I asked my seven-year-old how it looked, when she was staring at a pencil pine.
"Confused", she said.
"Untidy? Like it needed its hair brushed?"
I think her metaphor was the best.
I often find myself explaining to the kids the meaning of an English expression (eg "put a sock in it" which has no literal meaning). We do it all the time, using common expressions as shorthand to convey meaning. But they are not literal, not obvious, and have to be learnt. In this way, as we get older we become more adept at communicating, via such coded phrases.
The standard codebook of expressions (with regional variations) is very useful. But this is at the expense of imaginative thought, and imaginative expression.
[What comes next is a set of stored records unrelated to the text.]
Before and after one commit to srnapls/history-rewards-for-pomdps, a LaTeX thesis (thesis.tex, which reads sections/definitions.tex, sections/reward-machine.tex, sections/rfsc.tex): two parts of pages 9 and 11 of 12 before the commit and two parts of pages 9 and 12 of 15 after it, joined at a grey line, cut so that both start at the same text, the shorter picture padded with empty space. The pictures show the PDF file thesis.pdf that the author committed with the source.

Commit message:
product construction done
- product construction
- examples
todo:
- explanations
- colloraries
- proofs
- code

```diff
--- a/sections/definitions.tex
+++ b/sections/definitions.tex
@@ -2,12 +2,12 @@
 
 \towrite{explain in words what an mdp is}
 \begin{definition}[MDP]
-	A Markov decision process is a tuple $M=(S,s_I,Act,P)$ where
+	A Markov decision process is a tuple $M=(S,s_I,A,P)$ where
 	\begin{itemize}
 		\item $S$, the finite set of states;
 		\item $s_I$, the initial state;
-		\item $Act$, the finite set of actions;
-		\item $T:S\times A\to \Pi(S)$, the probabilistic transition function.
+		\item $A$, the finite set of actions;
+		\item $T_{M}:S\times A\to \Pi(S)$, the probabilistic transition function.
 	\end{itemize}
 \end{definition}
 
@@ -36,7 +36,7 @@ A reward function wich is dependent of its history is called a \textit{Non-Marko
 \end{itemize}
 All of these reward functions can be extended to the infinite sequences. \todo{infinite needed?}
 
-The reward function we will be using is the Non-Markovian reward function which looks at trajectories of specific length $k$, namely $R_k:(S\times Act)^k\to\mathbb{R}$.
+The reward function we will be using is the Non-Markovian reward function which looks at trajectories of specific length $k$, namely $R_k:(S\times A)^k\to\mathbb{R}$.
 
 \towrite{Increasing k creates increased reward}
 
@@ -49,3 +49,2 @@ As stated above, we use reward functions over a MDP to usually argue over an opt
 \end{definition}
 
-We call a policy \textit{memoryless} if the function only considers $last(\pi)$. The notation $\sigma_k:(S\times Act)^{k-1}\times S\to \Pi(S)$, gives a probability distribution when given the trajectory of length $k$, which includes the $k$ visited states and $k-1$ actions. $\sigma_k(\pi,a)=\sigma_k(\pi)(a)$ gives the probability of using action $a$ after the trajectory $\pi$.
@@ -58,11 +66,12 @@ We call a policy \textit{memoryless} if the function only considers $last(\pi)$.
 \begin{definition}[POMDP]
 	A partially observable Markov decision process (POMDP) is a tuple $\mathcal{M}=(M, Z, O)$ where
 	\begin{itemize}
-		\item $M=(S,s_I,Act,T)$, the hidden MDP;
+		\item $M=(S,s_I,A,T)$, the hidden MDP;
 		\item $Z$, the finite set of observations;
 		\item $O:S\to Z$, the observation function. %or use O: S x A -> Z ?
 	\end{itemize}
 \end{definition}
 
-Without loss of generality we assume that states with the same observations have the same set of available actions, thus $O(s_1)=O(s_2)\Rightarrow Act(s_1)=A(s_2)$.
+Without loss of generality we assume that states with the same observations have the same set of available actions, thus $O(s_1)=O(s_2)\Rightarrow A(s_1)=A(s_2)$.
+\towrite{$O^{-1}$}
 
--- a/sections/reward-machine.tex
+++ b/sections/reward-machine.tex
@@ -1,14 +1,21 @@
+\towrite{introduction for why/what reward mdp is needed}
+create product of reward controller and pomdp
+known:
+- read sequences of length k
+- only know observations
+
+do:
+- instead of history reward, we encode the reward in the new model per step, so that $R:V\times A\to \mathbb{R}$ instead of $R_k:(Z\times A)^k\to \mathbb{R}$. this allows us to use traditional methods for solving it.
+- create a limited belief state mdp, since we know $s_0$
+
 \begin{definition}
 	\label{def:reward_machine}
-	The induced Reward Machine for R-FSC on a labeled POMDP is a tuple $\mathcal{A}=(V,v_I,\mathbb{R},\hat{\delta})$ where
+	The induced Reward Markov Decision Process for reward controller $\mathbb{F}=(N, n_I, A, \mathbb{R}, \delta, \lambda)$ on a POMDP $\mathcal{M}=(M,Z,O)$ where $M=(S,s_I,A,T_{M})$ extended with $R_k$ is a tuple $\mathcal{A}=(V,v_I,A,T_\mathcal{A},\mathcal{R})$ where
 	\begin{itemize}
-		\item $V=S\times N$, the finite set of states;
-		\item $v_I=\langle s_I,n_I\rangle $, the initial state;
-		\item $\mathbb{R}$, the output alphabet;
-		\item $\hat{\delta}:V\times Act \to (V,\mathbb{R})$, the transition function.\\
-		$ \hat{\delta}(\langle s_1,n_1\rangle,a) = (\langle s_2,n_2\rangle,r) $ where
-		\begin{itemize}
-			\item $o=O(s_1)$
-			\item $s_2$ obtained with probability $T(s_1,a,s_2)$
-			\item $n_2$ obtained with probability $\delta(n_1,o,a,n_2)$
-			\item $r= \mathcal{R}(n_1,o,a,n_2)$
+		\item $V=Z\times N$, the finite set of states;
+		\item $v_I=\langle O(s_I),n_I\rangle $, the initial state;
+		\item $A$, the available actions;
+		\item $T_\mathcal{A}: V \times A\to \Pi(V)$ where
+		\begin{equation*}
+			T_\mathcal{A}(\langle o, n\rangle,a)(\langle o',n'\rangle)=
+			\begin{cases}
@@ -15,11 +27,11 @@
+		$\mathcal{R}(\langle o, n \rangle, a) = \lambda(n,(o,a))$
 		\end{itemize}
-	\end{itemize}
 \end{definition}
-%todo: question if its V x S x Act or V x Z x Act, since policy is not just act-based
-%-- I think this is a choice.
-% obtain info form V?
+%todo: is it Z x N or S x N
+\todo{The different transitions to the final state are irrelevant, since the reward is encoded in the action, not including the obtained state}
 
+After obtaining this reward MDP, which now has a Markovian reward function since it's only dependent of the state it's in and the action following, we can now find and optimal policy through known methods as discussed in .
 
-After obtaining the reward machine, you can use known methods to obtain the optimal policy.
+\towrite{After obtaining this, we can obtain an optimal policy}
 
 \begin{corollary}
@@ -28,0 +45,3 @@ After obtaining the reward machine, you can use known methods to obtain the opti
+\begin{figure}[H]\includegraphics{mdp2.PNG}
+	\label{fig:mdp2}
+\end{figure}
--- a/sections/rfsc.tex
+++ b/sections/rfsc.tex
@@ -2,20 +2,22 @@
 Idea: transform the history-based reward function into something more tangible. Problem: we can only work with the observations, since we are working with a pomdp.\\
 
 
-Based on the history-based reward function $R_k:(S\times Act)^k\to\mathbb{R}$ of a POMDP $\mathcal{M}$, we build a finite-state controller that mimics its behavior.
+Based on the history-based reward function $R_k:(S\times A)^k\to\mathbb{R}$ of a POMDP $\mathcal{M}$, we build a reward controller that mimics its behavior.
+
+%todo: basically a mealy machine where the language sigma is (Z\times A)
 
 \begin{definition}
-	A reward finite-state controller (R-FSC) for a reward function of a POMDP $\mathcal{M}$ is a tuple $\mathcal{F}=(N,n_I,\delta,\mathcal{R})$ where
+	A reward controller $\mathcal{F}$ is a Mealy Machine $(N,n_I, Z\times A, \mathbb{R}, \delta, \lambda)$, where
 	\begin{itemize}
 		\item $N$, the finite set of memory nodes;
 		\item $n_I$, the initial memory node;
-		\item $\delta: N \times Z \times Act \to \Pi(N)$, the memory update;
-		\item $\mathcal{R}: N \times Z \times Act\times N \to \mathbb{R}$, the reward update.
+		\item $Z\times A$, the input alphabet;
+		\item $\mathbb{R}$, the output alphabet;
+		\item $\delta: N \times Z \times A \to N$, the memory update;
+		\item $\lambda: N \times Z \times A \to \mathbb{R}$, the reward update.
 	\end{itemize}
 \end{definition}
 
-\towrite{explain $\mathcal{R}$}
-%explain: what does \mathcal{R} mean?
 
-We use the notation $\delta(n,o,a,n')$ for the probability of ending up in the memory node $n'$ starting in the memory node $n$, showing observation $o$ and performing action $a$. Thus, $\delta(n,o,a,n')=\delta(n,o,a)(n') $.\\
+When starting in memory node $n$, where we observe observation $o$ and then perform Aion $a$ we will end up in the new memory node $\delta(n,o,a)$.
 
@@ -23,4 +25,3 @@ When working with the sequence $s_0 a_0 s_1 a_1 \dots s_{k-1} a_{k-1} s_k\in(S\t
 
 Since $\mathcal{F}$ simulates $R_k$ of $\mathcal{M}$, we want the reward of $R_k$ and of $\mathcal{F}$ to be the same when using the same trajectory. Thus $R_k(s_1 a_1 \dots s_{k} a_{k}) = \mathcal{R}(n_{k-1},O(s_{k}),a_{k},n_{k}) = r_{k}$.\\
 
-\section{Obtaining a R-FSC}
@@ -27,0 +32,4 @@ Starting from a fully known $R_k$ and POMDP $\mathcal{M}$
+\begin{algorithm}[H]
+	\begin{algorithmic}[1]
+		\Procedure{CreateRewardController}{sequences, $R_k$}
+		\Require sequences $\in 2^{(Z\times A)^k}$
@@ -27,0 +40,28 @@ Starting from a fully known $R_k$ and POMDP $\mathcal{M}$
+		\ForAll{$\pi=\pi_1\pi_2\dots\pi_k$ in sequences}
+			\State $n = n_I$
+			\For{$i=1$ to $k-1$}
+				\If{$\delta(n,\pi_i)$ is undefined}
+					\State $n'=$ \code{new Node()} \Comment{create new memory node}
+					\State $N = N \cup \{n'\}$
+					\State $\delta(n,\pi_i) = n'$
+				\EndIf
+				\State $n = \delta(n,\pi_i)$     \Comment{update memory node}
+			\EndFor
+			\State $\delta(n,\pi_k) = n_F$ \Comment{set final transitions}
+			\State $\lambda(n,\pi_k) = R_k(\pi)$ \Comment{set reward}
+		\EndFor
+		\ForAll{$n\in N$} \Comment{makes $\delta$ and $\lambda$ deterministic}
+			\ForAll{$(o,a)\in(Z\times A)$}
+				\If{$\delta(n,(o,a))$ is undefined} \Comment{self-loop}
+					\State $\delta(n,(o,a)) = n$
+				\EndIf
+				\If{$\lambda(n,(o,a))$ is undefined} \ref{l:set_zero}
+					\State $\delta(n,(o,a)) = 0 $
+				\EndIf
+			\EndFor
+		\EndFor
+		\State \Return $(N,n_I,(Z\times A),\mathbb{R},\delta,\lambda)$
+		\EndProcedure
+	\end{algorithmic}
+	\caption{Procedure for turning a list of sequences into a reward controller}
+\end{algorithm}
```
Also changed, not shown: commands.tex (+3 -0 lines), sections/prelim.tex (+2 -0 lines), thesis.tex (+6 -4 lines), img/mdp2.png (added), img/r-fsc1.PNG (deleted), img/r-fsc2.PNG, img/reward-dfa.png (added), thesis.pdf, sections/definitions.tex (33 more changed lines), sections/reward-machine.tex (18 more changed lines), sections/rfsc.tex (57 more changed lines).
My daughter's description needed verification to ensure understanding. But at least it wasn't cliche, which is what most of the codebook becomes.
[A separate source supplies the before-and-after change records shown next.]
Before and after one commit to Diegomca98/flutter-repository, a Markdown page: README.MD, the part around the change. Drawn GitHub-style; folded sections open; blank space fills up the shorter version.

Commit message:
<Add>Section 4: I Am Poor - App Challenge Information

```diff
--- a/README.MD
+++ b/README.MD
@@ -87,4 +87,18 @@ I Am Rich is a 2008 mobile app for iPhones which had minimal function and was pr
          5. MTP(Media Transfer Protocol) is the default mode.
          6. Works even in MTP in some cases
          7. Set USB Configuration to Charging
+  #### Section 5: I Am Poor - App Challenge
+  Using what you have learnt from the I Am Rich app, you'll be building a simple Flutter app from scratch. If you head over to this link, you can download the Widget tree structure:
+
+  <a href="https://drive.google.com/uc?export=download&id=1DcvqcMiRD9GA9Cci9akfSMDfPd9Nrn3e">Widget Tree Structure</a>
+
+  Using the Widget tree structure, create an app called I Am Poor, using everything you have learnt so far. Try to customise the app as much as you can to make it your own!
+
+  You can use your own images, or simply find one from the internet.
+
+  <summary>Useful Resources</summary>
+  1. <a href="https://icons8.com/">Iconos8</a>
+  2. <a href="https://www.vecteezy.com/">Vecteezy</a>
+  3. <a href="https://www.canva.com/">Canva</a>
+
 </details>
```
Perhaps this is an inevitable part of the processes of maturing. We learn to communicate more clearly with the aid of a common lexicon, but this is at the expense of imagination, in thought and in expression. And we end up talking in cliches, perhaps also thinking in cliches.